Impact of Energy Consumption and Industrial Performance on Carbon Dioxide Emissons in Three Largest Economies of Sub-Saharan Africa
The debate on global climate change has received increasing attention by researchers, and policymakers in both public and private sectors, as well as other relevant stakeholders. The consensus is that excessive emissions of greenhouse gases, particularly carbon dioxide emission, remain a crucial threat to achieving sustainable environmental quality and development across the world. Many influential studies continued to focus on lowering emissions in advanced rich countries, with little attention on developing economies. Although studies have focused on the determinants of carbon dioxide emission in the advanced economies with mixed findings amidst several policy-recommendations, which may not be appropriate for developing economies due to their relative low level of economic subsistence. Hence, this study empirically examines the impact of energy consumption, financial development, foreign direct investment, gross domestic product growth, and industrial performance on carbon dioxide emissions in Nigeria, Ghana, and South Africa by using autoregressive distributive lag (ARDL) model, vector autoregressive and Toda-Yamamoto causality techniques from 1980Q1 to 2017Q1.
The findings reveal the existence of cointegration among the variables in the models of the three studied countries. Similarly, the outcome from the estimated model for Nigeria illustrates a negative and significant relationship between fossil fuel energy consumption, financial development, foreign direct investment, industrial performance, and carbon dioxide emission. The result from the model of Ghana also reveals a negative link among fossil fuel consumption, financial development, foreign direct investment, industrial value, and carbon dioxide discharge. However, the outcome from the South African model shows that financial development, foreign direct investment, economic growth, and industrial value increase the level of carbon dioxide emissions. Moreover, from the impulse response function for Nigeria shows a positive shock among fossil fuel energy consumption and carbon dioxide emission from the short run to longer periods. Similarly, the finding from the impulse response function for Ghana and South Africa also illustrate that shock in energy use accelerates the capacity of carbon dioxide emission in these economies. The estimate from the variance decomposition in Nigeria, Ghana and South Africa reveals a positive and significant shock of fossil fuel energy consumption on carbon dioxide emissions. This means that fossil fuel energy consumption increases the level of carbon dioxide emissions in these countries. Similarly, the result of impulse response for Nigeria, Ghana and South Africa indicates negative shocks of energy consumption, foreign direct investments, credit, and industrial value toward carbon dioxide emissions. However, domestic credit and economic growth positively influence carbon dioxide emissions in South Africa. Nonetheless, the result from variance decomposition for Nigeria, Ghana and South Africa reveals that fossil fuel use, economic growth, foreign direct investments, and industrial performance forecast positively on the trend of carbon dioxide emissions in long-run quarter in these economies. Lastly, the outcome from the Toda-Yamamoto causality test for Nigeria shows the existence of causality between economic growth, industrial value, credit, fossil fuel and carbon dioxide emissions. In the case of Ghana and South Africa, the result reveals no causality among the variables. However, energy resources have no influence on carbon dioxide discharge in South Africa.
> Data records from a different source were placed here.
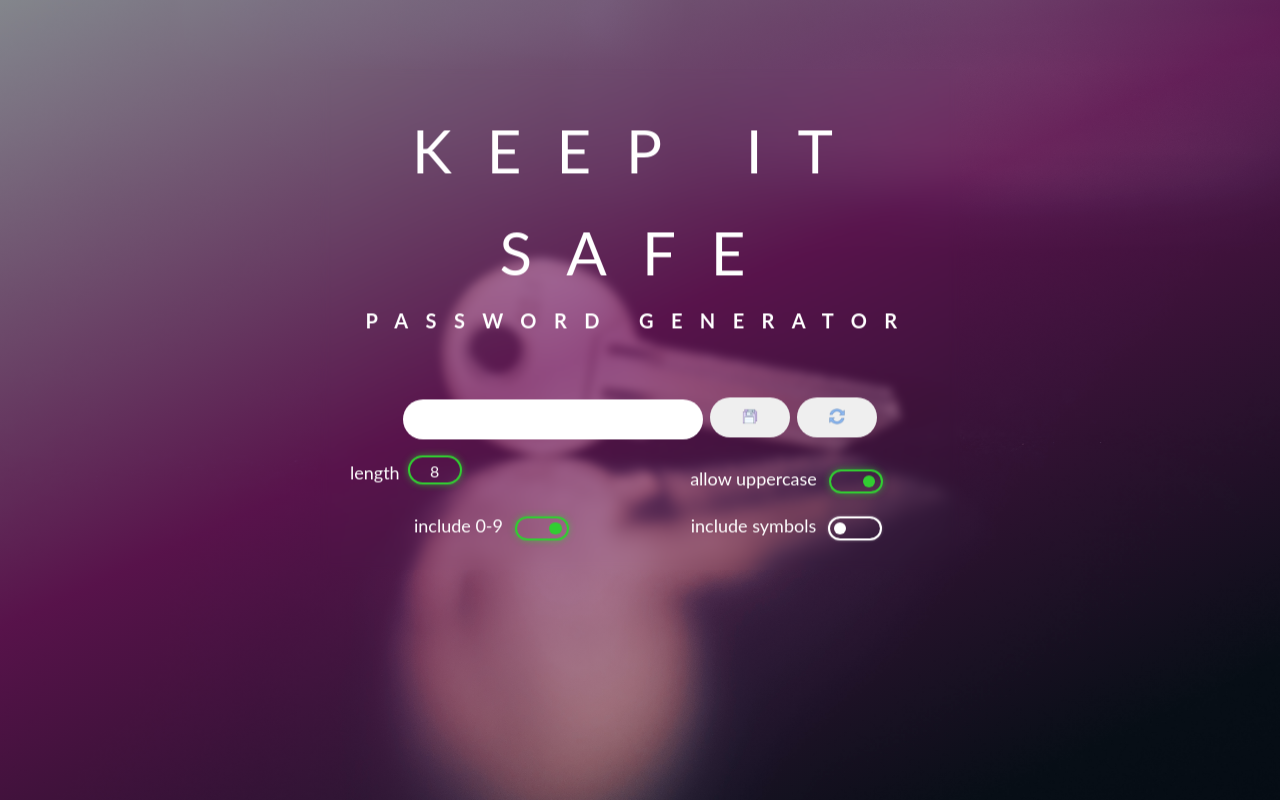
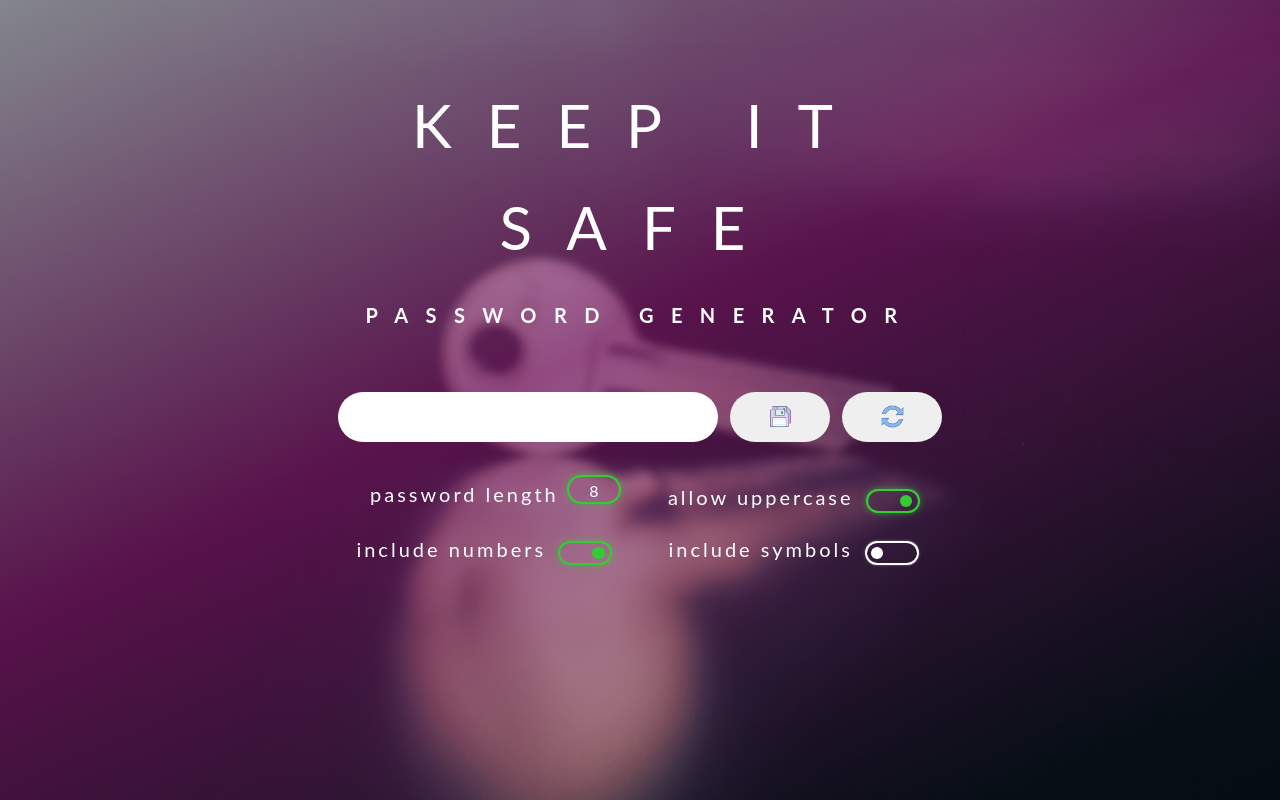
Before and after one commit to krsldz/password-generator, a React (Create React App) app: page / in a window 1280 px wide. Built offline with nearby package versions, Linux system fonts and the light colour scheme.

Commit message:
01 input and control center styles are improved

```diff
--- a/src/components/ControlCenter/ControlCenter.module.css
+++ b/src/components/ControlCenter/ControlCenter.module.css
@@ -1,8 +1,8 @@
 .wrap {
-  margin-top: 18px;
+  margin-top: 35px;
   display: grid;
-  column-gap: 10px;
-  row-gap: 10px;
+  column-gap: 15px;
+  row-gap: 15px;
   grid-template-columns: repeat(2, 1fr);
 }
 
@@ -57,21 +57,17 @@ input:checked + .slider {
 .label {
   margin-right: 10px;
   color: white;
-  font-size: 18px;
-}
-
-ul,li{
-  margin: 0;
-  padding: 0;
+  font-size: 20px;
+  letter-spacing: 3px;
 }
 
 .main{
-  position:absolute;
+  position: absolute;
   z-index:1;
 }
 
 .main li{
-  list-style:none;
+  list-style: none;
   background: white;
   color: black;
   width: 50px;
@@ -133,9 +129,11 @@ ul,li{
   list-style:none;
   z-index:2;
   border-radius: 30px;
+  cursor: pointer;
 }
 
 
 .dropdownWrap {
   display: flex;
+  margin-left: 32px;
 }
--- a/src/components/ControlCenter/ControlCenter.tsx
+++ b/src/components/ControlCenter/ControlCenter.tsx
@@ -13,7 +13,7 @@ const ControlCenter: FC<{
   return (
     <div className={styles.wrap}>
       <div className={styles.dropdownWrap}>
-        <span className={styles.label}>length</span>
+        <span className={styles.label}>password length</span>
         <li className={styles.hovWrap}>
           {length}
           <ul className={styles.main}>
@@ -44,7 +44,7 @@ const ControlCenter: FC<{
         </label>
       </div>
       <div>
-        <span className={styles.label}>include 0-9</span>
+        <span className={styles.label}>include numbers</span>
         <label className={styles.switch}>
           <input
             checked={numbers}
--- a/src/components/InputBlock/InputBlock.module.css
+++ b/src/components/InputBlock/InputBlock.module.css
@@ -1,19 +1,37 @@
+.wrap {
+  display: flex;
+  justify-content: center;
+  align-items: center;
+}
+
 .input {
   border-radius: 30px;
-  height: 40px;
-  width: 300px;
+  height: 50px;
+  width: 380px;
   border: none;
+  font-family: 'Lato', sans-serif;
+  font-size: 22px;
+  letter-spacing: 3px;
+  text-align: center;
+  cursor: auto;
+  outline: none;
+}
+
+.inputActive {
+  box-shadow: 0 0 0 2px limeGreen, 0 0 20px limeGreen;
+  transition: all .5s ease-in-out;
 }
 
 .btn {
   border-radius: 30px;
   border: none;
-  height: 40px;
-  width: 80px;
-  margin-left: 7px;
+  height: 50px;
+  width: 100px;
+  margin-left: 12px;
   cursor: pointer;
 }
 
 .btn img {
-  height: 16px;
+  height: 23px;
+  margin-top: 2px;
 }
--- a/src/components/InputBlock/InputBlock.tsx
+++ b/src/components/InputBlock/InputBlock.tsx
@@ -1,4 +1,5 @@
 import React, { type FC, memo } from 'react';
+import cls from 'classnames';
 import copyIcon from '../../images/icons8-save-all-80.png';
 import generateIcon from '../../images/icons8-available-updates-80.png';
 import styles from './InputBlock.module.css';
@@ -7,9 +8,14 @@ const InputBlock: FC<{
   onCopy: () => void;
   onClick: () => void;
   value: string;
-}> = ({ onCopy, onClick, value }) => (
+  isCopied: boolean;
+}> = ({ onCopy, onClick, value, isCopied }) => (
   <div className={styles.wrap}>
-    <input className={styles.input} readOnly value={value} />
+    <input
+      className={cls(styles.input, { [styles.inputActive]: isCopied })}
+      readOnly
+      value={value}
+    />
     <button className={styles.btn} onClick={onCopy} type="button">
       <img alt="copy" src={copyIcon} />
     </button>
--- a/src/components/MainPage/MainPage.module.css
+++ b/src/components/MainPage/MainPage.module.css
@@ -25,6 +25,7 @@
   animation-name: moveInLeft;
   animation-duration:  1s;
   animation-timing-function: ease-out ;
+  margin-bottom: 20px;
 }
 
 .subTitle {
--- a/src/components/MainPage/MainPage.tsx
+++ b/src/components/MainPage/MainPage.tsx
@@ -13,6 +13,7 @@ const MainPage: FC = () => {
   const [checkboxesValues, setCheckboxesValues] =
     useState<CheckboxTypes>(CheckboxDefaultValues);
   const [length, setLength] = useState<number>(8);
+  const [copied, setCopied] = useState<boolean>(false);
 
   const handleChangePassword = useCallback(() => {
     const { upperCase, numbers, symbols } = checkboxesValues;
@@ -21,9 +22,14 @@ const MainPage: FC = () => {
   }, [checkboxesValues, length, inputValue]);
 
   const handleCopy = useCallback((): void => {
+    if (!inputValue.length) return;
     copy(inputValue, {
       format: 'text/plain',
     });
+    setCopied(true);
+    setTimeout(() => {
+      setCopied(false);
+    }, 1000);
   }, [inputValue]);
 
   const handleChangeCheckbox = useCallback(
@@ -47,7 +53,12 @@ const MainPage: FC = () => {
         <span className={styles.mainTitle}>Keep it safe</span>
         <span className={styles.subTitle}>password generator</span>
       </h1>
-      <InputBlock onClick={handleChangePassword} onCopy={handleCopy} value={inputValue} />
+      <InputBlock
+        isCopied={copied}
+        onClick={handleChangePassword}
+        onCopy={handleCopy}
+        value={inputValue}
+      />
       <ControlCenter
         checkBoxes={checkboxesValues}
         length={length}
--- a/src/utils/generatePassword.ts
+++ b/src/utils/generatePassword.ts
@@ -8,5 +8,5 @@ export const generatePassword = (options: {
   symbols: boolean;
 }): string => {
   const { length, upperCase, numbers, symbols } = options;
-  return 'hi its me';
+  return '7E&9Gx(Qh2#G';
 };
```
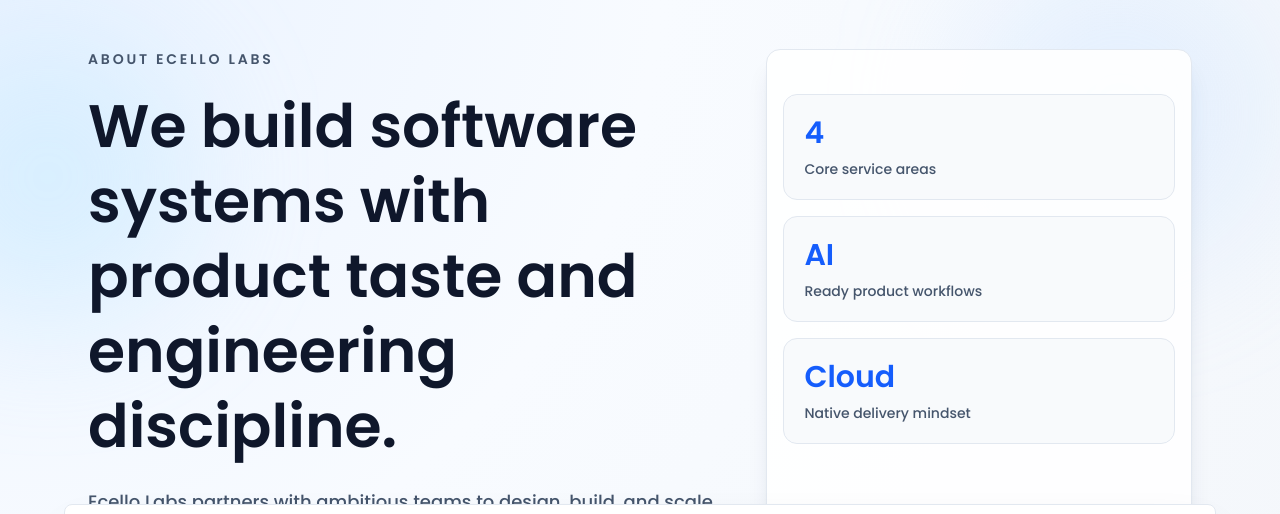
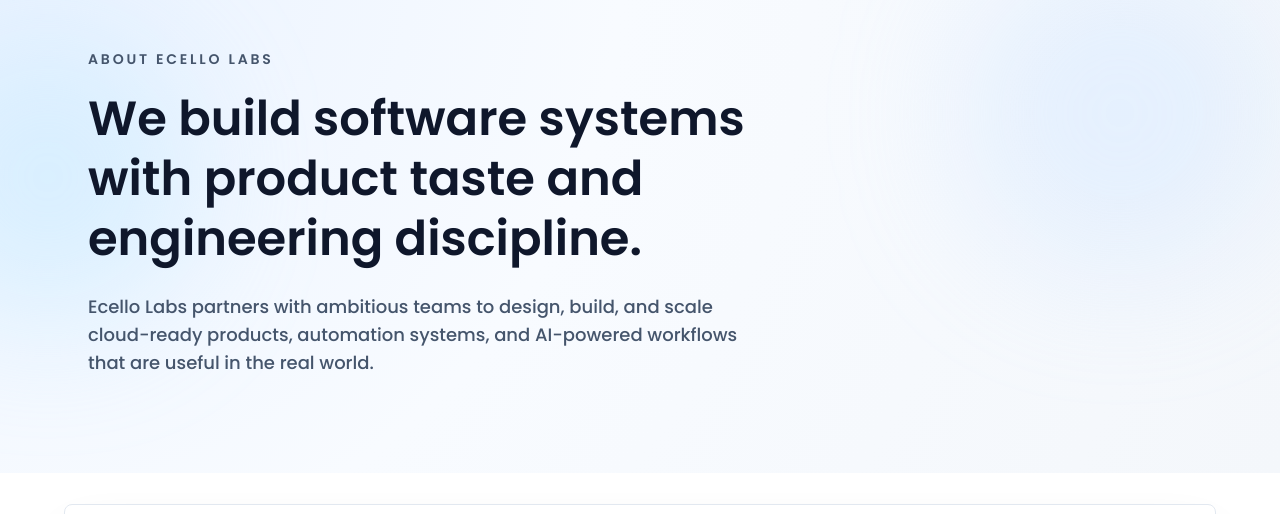
Before and after one commit to ecellolabs/Website, a Next.js app: page /about-us in a window 1280 px wide. Shown: the part 128-642 px from the top of the page. Built offline with nearby package versions, Linux system fonts and the light colour scheme; no server answers.

Commit message:
Patched About Page

```diff
--- a/app/about-us/page.tsx
+++ b/app/about-us/page.tsx
@@ -17,29 +17,18 @@
         <section className="relative overflow-hidden bg-[radial-gradient(circle_at_top_left,_#e9f2ff,_#f8fbff_45%,_#f4f7fb_100%)]">
           <div className="absolute -left-24 top-20 h-72 w-72 rounded-full bg-sky-200/40 blur-3xl" />
           <div className="absolute right-0 top-0 h-80 w-80 rounded-full bg-blue-200/30 blur-3xl" />
-          <div className="relative mx-auto grid w-full max-w-6xl gap-10 px-4 py-20 sm:px-6 lg:grid-cols-[1.2fr_0.8fr] lg:py-24">
+          <div className="relative mx-auto w-full max-w-6xl px-4 py-20 sm:px-6 lg:py-24">
             <div>
               <p className="text-sm font-semibold uppercase tracking-[0.2em] text-slate-600">
                 {p.eyebrow}
               </p>
-              <h1 className="mt-5 max-w-3xl text-4xl font-semibold leading-tight sm:text-5xl lg:text-6xl">
+              <h1 className="mt-5 max-w-3xl text-4xl font-semibold leading-tight sm:text-5xl">
                 {p.heading}
               </h1>
               <p className="mt-6 max-w-2xl text-base leading-7 text-slate-600 sm:text-lg">
                 {p.subheading}
               </p>
             </div>
-
-            <Card className="border-slate-200 bg-white/90 shadow-xl shadow-blue-950/10">
-              <CardContent className="grid gap-4 pt-6">
-                {p.stats.map((stat) => (
-                  <div key={stat.label} className="rounded-xl border border-slate-200 bg-slate-50 p-5">
-                    <p className="text-3xl font-semibold text-blue-600">{stat.value}</p>
-                    <p className="mt-2 text-sm font-medium text-slate-600">{stat.label}</p>
-                  </div>
-                ))}
-              </CardContent>
-            </Card>
           </div>
         </section>
 
```
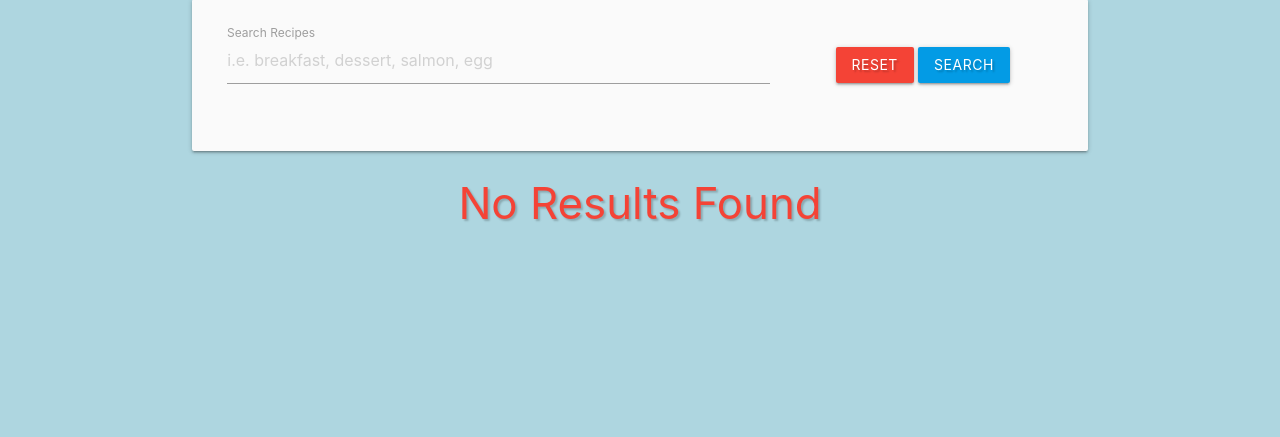
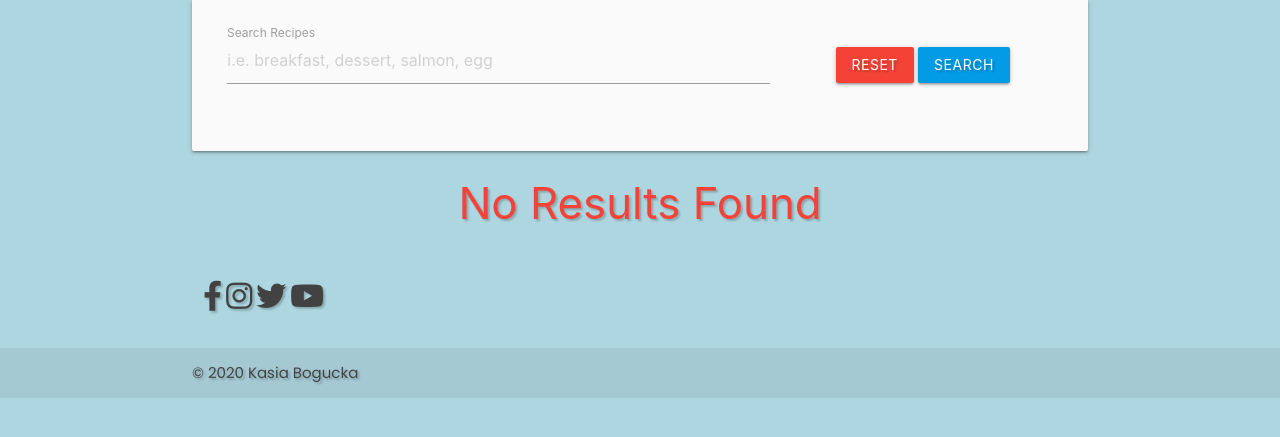
Before and after one commit to Code-Institute-Submissions/kasias-KETO-cookbook, a Flask app: page /search in a window 1280 px wide. Shown: the part 310-747 px from the top of the page. Run offline with Flask 2, Linux system fonts and the light colour scheme; data that the repository does not hold is empty; some libraries are stand-ins or nearby versions.

Commit message:
Footer moved to the base and stripped to minimum

```diff
--- a/static/css/style.css
+++ b/static/css/style.css
@@ -27,15 +27,21 @@ nav ul a{
 .fa-bars:before{
     color:brown;
 }
+/*About - adding shadows to images*/
+
+img.responsive-img,
+div.parallax-container{
+    box-shadow: 8px 9px 8px rgba(0, 0, 0, 0.2)
+}
+
 /* About - Titles styling */
-
 h2.header{
     text-align: center;
+    font-family: 'Poppins', sans-serif;
 }
 
 
 /*About - Testimonials styling*/
-
 .testimonial{
     height:80px;
     width:160px;
@@ -44,9 +50,23 @@ h2.header{
     position:absolute;
     z-index: 99999;
 }
-
+/*media query to remove the z-index*/
 @media only screen and (max-device-width : 480px) {
     .testimonial {
         position: relative;
     }
 }
+
+
+/*Footer*/
+
+.page-footer{
+     font-family: 'Poppins', sans-serif;
+     text-shadow: 2px 2px 2px rgba(0, 0, 0, 0.212);
+
+}
+
+ul li{
+    display:inline-block;
+    margin: 0 auto!important;
+ }
--- a/templates/base.html
+++ b/templates/base.html
@@ -93,5 +93,27 @@
         <script src="{{ url_for('static', filename='js/script.js') }}"></script>
         {% block scripts %} {% endblock %}
     </body>
+    <footer class="page-footer transparent">
+        <div class="container ">
+            <div class="row">
 
+                <div class="col s12 text-center">
+
+                    <ul>
+                        <li><a class="grey-text text-darken-3 lighten-3" href="#!"><i class="fab fa-facebook-f fa-2x"></i></a></li>
+                        <li><a class="grey-text text-darken-3 lighten-3" href="#!"><i class="fab fa-instagram fa-2x"></i></a></li>
+                        <li><a class="grey-text text-darken-3 lighten-3" href="#!"><i class="fab fa-twitter fa-2x"></i></a></li>
+                        <li><a class="grey-text text-darken-3 lighten-3" href="#!"><i class="fab fa-youtube fa-2x"></i></a></li>
+                    </ul>
+                </div>
+            </div>
+        </div>
+        <div class="footer-copyright grey-text text-darken-3 lighten-3">
+            <div class="container">
+                © 2020 Kasia Bogucka
+
+
+            </div>
+        </div>
+    </footer>
 </html>
```
Also changed, not shown: templates/about.html (+6 -30 lines).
Since the results of fossil fuel energy use, industrial performance, foreign direct investment, and financial development have significant negative impact on the level of carbon dioxide discharge in these countries. It is important for policy makers to emphasize on more appropriate policies that will consider financial reform, sound industrial policies and all avenues that will attract clean foreign investment to stimulate sustainable development in these economies. This could be through further control on high explosion of carbon dioxide emissions by making availability of low emissions technologies, provision of financial incentives that will encourage the use of low carbon dioxide emissions technology and removing trade barriers that will attract foreign investment, human capital development and research. Consequently, policy on the restructuring of financial and industrial sectors should meet up with the designed goals to enhance the level of environmental quality. This entails that it is important to consider policies on mitigation of carbon dioxide emission; especially regarding policies that will promote environmental quality. Based on the findings of the study, energy consumption and financial progress, economic growth and industrial value addition have positive and significant relationship with carbon dioxide discharge. This entails that energy consumption increases the level of carbon dioxide emissions in these countries. Therefore, there is the need for extensive policies on energy use regulations and emphasis should be on other low emission alternatives of energy such as solar, thermal, wind and hydro energy. This will help in mitigation of carbon dioxide discharge and improve the environmental quality in sub-Saharan Africa countries.
From the foregoing, this study recommends the need for relevant stakeholders to implement strategies to reduce carbon emission in the continent to support higher trajectory of environmental quality through adoption of innovative energy technologies to promote intra- and inter-generational equity in the use of natural resources in sustainable manner over time.
The study accentuates the need for financial system regulators to develop regulatory-incentive strategy to encourage banking credit intermediation for businesses to adopt environmentally friendly energy sources in their productive activities. Moreover, governments of these countries should strengthen their environment-related policy frameworks to counteract the import of pollution-intensive industries in a bid to achieve a non-declining trajectory in environmental quality overtime in the African continent.